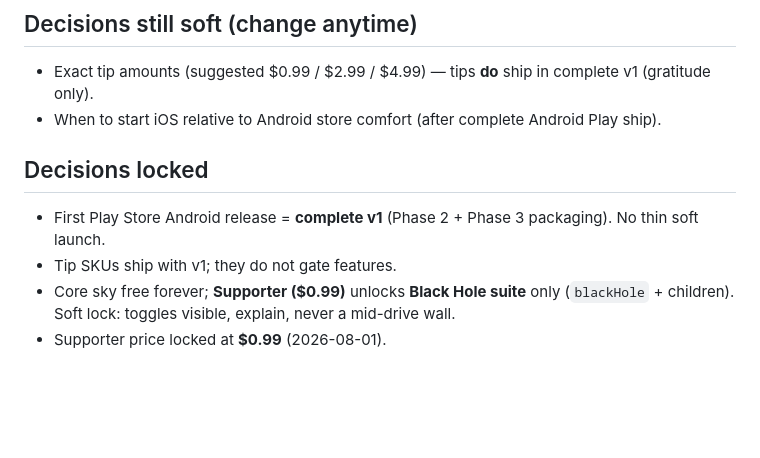
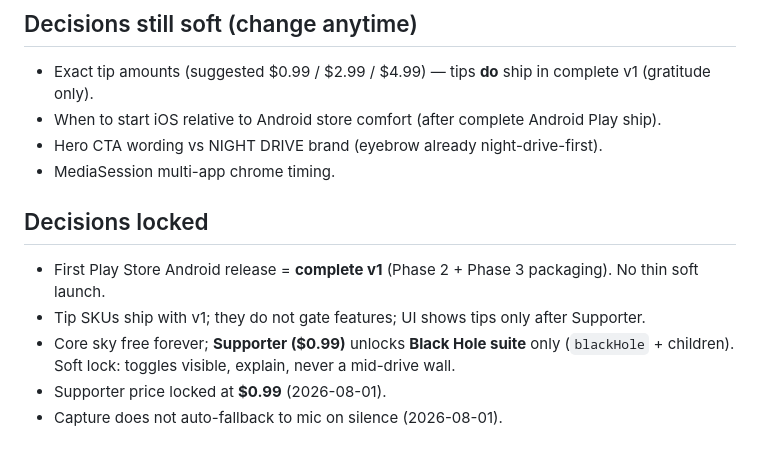
Before and after one commit to danmullin/sunwake, a Markdown page: MOBILE-PLAN.md, the part around one of its changes. Rendered like a GitHub page; blank space fills up the shorter version.

```diff
--- a/MOBILE-PLAN.md
+++ b/MOBILE-PLAN.md
@@ -128,10 +138,13 @@ Proven on emulator (`Medium_Phone_API_36.1`):
 
 - Exact tip amounts (suggested $0.99 / $2.99 / $4.99) — tips **do** ship in complete v1 (gratitude only).
 - When to start iOS relative to Android store comfort (after complete Android Play ship).
+- Hero CTA wording vs NIGHT DRIVE brand (eyebrow already night-drive-first).
+- MediaSession multi-app chrome timing.
 
 ## Decisions locked
 
 - First Play Store Android release = **complete v1** (Phase 2 + Phase 3 packaging). No thin soft launch.
-- Tip SKUs ship with v1; they do not gate features.
+- Tip SKUs ship with v1; they do not gate features; UI shows tips only after Supporter.
 - Core sky free forever; **Supporter ($0.99)** unlocks **Black Hole suite** only (`blackHole` + children). Soft lock: toggles visible, explain, never a mid-drive wall.
 - Supporter price locked at **$0.99** (2026-08-01).
+- Capture does not auto-fallback to mic on silence (2026-08-01).
```
Also changed, not shown: other parts of MOBILE-PLAN.md (+27 -17 lines).
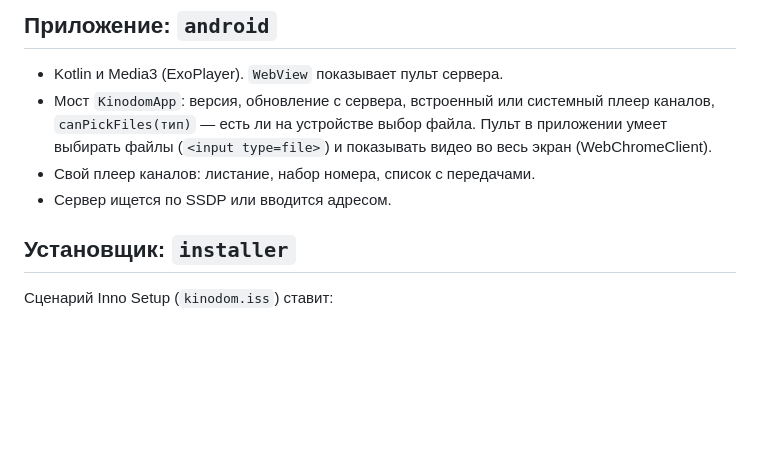
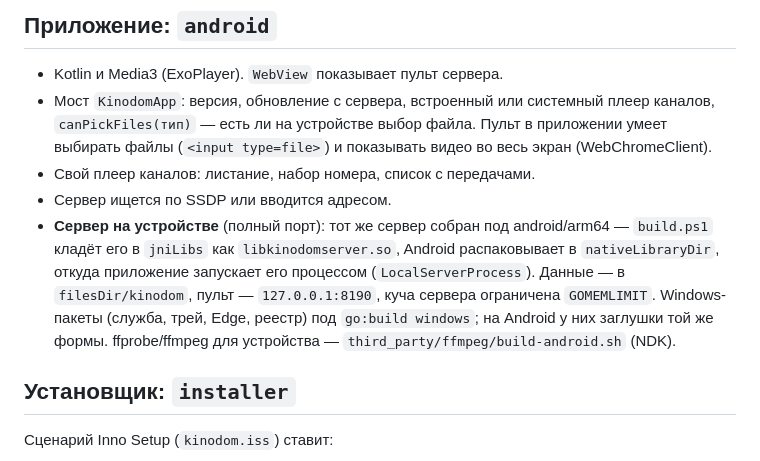
Before and after one commit to Fa1qon/kinodom, a Markdown page: DEVELOPMENT.md, the part around the change. GitHub-like rendering; blank space fills up the shorter version.

Commit message:
docs: сервер на устройстве — как устроен порт в DEVELOPMENT.md

```diff
--- a/DEVELOPMENT.md
+++ b/DEVELOPMENT.md
@@ -70,6 +70,7 @@ Kinodom — одна программа на Go, `kinodom.exe`. Она рабо
 - Мост `KinodomApp`: версия, обновление с сервера, встроенный или системный плеер каналов, `canPickFiles(тип)` — есть ли на устройстве выбор файла. Пульт в приложении умеет выбирать файлы (`<input type=file>`) и показывать видео во весь экран (WebChromeClient).
 - Свой плеер каналов: листание, набор номера, список с передачами.
 - Сервер ищется по SSDP или вводится адресом.
+- **Сервер на устройстве** (полный порт): тот же сервер собран под android/arm64 — `build.ps1` кладёт его в `jniLibs` как `libkinodomserver.so`, Android распаковывает в `nativeLibraryDir`, откуда приложение запускает его процессом (`LocalServerProcess`). Данные — в `filesDir/kinodom`, пульт — `127.0.0.1:8190`, куча сервера ограничена `GOMEMLIMIT`. Windows-пакеты (служба, трей, Edge, реестр) под `go:build windows`; на Android у них заглушки той же формы. ffprobe/ffmpeg для устройства — `third_party/ffmpeg/build-android.sh` (NDK).
 
 ## Установщик: `installer`
 
```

-*-*-

* [TASK STATEMENT] Word for word, retype all of the data above, but include no pictures.

* [ANSWER FOR THIS EXERCISE]
Before and after one commit to danmullin/sunwake, a Markdown page: MOBILE-PLAN.md, the part around one of its changes. Rendered like a GitHub page; blank space fills up the shorter version.

```diff
--- a/MOBILE-PLAN.md
+++ b/MOBILE-PLAN.md
@@ -128,10 +138,13 @@ Proven on emulator (`Medium_Phone_API_36.1`):
 
 - Exact tip amounts (suggested $0.99 / $2.99 / $4.99) — tips **do** ship in complete v1 (gratitude only).
 - When to start iOS relative to Android store comfort (after complete Android Play ship).
+- Hero CTA wording vs NIGHT DRIVE brand (eyebrow already night-drive-first).
+- MediaSession multi-app chrome timing.
 
 ## Decisions locked
 
 - First Play Store Android release = **complete v1** (Phase 2 + Phase 3 packaging). No thin soft launch.
-- Tip SKUs ship with v1; they do not gate features.
+- Tip SKUs ship with v1; they do not gate features; UI shows tips only after Supporter.
 - Core sky free forever; **Supporter ($0.99)** unlocks **Black Hole suite** only (`blackHole` + children). Soft lock: toggles visible, explain, never a mid-drive wall.
 - Supporter price locked at **$0.99** (2026-08-01).
+- Capture does not auto-fallback to mic on silence (2026-08-01).
```
Also changed, not shown: other parts of MOBILE-PLAN.md (+27 -17 lines).
Before and after one commit to Fa1qon/kinodom, a Markdown page: DEVELOPMENT.md, the part around the change. GitHub-like rendering; blank space fills up the shorter version.

Commit message:
docs: сервер на устройстве — как устроен порт в DEVELOPMENT.md

```diff
--- a/DEVELOPMENT.md
+++ b/DEVELOPMENT.md
@@ -70,6 +70,7 @@ Kinodom — одна программа на Go, `kinodom.exe`. Она рабо
 - Мост `KinodomApp`: версия, обновление с сервера, встроенный или системный плеер каналов, `canPickFiles(тип)` — есть ли на устройстве выбор файла. Пульт в приложении умеет выбирать файлы (`<input type=file>`) и показывать видео во весь экран (WebChromeClient).
 - Свой плеер каналов: листание, набор номера, список с передачами.
 - Сервер ищется по SSDP или вводится адресом.
+- **Сервер на устройстве** (полный порт): тот же сервер собран под android/arm64 — `build.ps1` кладёт его в `jniLibs` как `libkinodomserver.so`, Android распаковывает в `nativeLibraryDir`, откуда приложение запускает его процессом (`LocalServerProcess`). Данные — в `filesDir/kinodom`, пульт — `127.0.0.1:8190`, куча сервера ограничена `GOMEMLIMIT`. Windows-пакеты (служба, трей, Edge, реестр) под `go:build windows`; на Android у них заглушки той же формы. ffprobe/ffmpeg для устройства — `third_party/ffmpeg/build-android.sh` (NDK).
 
 ## Установщик: `installer`
 
```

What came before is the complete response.